> _EXERCISE_
Scan the entries below for the word "function", then copy each line that holds it.

> _INFORMATION GIVEN_

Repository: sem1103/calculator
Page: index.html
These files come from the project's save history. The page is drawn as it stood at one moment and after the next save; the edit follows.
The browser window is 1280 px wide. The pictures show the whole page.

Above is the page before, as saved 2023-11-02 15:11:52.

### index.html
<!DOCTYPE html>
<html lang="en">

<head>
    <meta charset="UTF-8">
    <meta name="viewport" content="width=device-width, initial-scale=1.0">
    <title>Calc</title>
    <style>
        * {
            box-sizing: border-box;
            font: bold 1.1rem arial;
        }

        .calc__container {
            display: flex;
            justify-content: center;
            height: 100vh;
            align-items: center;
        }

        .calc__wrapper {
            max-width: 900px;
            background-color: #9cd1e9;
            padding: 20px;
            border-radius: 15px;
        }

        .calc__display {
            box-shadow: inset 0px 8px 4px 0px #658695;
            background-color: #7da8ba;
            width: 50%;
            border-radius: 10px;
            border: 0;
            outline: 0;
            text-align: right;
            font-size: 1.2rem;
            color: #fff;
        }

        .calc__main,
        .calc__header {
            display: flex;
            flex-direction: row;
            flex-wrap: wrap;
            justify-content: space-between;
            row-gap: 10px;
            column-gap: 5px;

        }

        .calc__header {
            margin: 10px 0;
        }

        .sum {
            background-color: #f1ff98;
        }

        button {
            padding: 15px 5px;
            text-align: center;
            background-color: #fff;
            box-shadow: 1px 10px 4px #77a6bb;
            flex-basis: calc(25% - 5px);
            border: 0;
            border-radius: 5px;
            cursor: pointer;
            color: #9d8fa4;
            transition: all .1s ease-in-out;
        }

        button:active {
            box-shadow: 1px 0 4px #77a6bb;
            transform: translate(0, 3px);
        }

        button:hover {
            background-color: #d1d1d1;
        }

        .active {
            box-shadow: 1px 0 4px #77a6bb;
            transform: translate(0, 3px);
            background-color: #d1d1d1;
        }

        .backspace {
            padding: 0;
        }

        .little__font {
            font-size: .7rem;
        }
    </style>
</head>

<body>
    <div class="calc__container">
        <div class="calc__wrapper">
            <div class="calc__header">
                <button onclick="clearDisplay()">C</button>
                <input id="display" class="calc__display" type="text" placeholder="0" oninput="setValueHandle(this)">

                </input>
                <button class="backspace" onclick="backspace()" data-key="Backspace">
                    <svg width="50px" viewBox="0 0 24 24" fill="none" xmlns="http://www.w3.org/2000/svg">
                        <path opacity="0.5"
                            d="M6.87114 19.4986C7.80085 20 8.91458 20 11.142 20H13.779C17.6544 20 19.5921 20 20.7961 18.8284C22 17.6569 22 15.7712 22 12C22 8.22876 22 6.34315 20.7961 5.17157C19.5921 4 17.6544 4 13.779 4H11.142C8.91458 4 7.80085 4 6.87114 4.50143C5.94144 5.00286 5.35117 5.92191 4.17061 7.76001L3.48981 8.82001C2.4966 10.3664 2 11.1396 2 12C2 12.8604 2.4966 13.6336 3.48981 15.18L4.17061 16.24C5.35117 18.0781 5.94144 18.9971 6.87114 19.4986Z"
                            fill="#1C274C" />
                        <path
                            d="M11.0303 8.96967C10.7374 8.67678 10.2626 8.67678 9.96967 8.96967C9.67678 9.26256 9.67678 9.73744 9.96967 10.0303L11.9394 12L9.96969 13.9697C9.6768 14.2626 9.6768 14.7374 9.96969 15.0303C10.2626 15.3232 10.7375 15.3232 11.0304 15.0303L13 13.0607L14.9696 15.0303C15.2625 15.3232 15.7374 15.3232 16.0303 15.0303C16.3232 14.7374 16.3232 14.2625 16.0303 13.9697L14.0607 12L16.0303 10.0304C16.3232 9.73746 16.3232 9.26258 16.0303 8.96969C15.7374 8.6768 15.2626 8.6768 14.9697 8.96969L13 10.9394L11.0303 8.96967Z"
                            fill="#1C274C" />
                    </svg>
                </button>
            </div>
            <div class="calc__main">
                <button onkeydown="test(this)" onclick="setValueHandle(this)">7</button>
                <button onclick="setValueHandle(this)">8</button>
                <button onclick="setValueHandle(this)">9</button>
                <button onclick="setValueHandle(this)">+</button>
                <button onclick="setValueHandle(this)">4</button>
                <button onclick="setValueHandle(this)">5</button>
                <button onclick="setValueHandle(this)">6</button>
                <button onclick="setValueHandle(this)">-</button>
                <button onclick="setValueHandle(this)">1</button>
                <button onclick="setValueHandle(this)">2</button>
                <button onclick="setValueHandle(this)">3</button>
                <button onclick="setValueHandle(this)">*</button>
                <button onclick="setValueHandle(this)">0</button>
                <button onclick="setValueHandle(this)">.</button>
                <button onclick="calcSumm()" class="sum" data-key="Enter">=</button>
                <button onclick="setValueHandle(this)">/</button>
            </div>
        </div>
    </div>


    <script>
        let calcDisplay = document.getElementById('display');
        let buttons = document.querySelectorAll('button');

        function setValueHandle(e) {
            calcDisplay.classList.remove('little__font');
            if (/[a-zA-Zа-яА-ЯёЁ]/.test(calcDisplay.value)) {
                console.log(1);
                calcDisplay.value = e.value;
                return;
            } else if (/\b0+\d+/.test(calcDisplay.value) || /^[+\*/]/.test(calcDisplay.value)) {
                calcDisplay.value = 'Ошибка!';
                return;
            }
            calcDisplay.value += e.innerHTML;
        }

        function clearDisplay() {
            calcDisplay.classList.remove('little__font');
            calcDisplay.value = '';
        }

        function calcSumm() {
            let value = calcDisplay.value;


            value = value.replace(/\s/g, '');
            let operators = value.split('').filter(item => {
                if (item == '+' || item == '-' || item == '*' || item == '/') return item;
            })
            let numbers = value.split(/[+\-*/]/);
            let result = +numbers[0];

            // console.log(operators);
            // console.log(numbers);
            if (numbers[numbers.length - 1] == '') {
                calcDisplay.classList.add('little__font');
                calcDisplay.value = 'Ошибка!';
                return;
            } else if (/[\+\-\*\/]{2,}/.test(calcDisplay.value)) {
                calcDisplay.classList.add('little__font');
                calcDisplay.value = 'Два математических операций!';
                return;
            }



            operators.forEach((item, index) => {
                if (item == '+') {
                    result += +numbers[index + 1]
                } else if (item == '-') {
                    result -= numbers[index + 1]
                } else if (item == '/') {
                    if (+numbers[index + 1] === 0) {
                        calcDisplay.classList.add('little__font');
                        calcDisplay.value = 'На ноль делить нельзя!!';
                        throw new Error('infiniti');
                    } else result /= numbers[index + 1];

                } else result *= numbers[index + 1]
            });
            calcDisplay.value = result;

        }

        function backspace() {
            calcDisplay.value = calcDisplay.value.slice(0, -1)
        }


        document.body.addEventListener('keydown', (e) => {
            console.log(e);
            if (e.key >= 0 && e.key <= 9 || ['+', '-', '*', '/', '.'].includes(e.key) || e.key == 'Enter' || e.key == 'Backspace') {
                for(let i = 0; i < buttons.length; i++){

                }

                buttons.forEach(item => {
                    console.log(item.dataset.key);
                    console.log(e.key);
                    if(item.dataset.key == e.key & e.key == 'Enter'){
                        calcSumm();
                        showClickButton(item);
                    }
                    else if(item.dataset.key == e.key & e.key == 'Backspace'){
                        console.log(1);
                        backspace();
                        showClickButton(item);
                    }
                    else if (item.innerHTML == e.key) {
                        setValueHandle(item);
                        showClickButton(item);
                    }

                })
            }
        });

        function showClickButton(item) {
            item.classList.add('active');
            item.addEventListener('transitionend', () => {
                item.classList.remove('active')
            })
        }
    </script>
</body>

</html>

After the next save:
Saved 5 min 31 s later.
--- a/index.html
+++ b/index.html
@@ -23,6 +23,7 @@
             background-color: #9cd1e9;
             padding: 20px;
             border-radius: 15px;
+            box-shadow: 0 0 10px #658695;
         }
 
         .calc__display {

> _REPLY_
        function setValueHandle(e) {
        function clearDisplay() {
        function calcSumm() {
        function backspace() {
        function showClickButton(item) {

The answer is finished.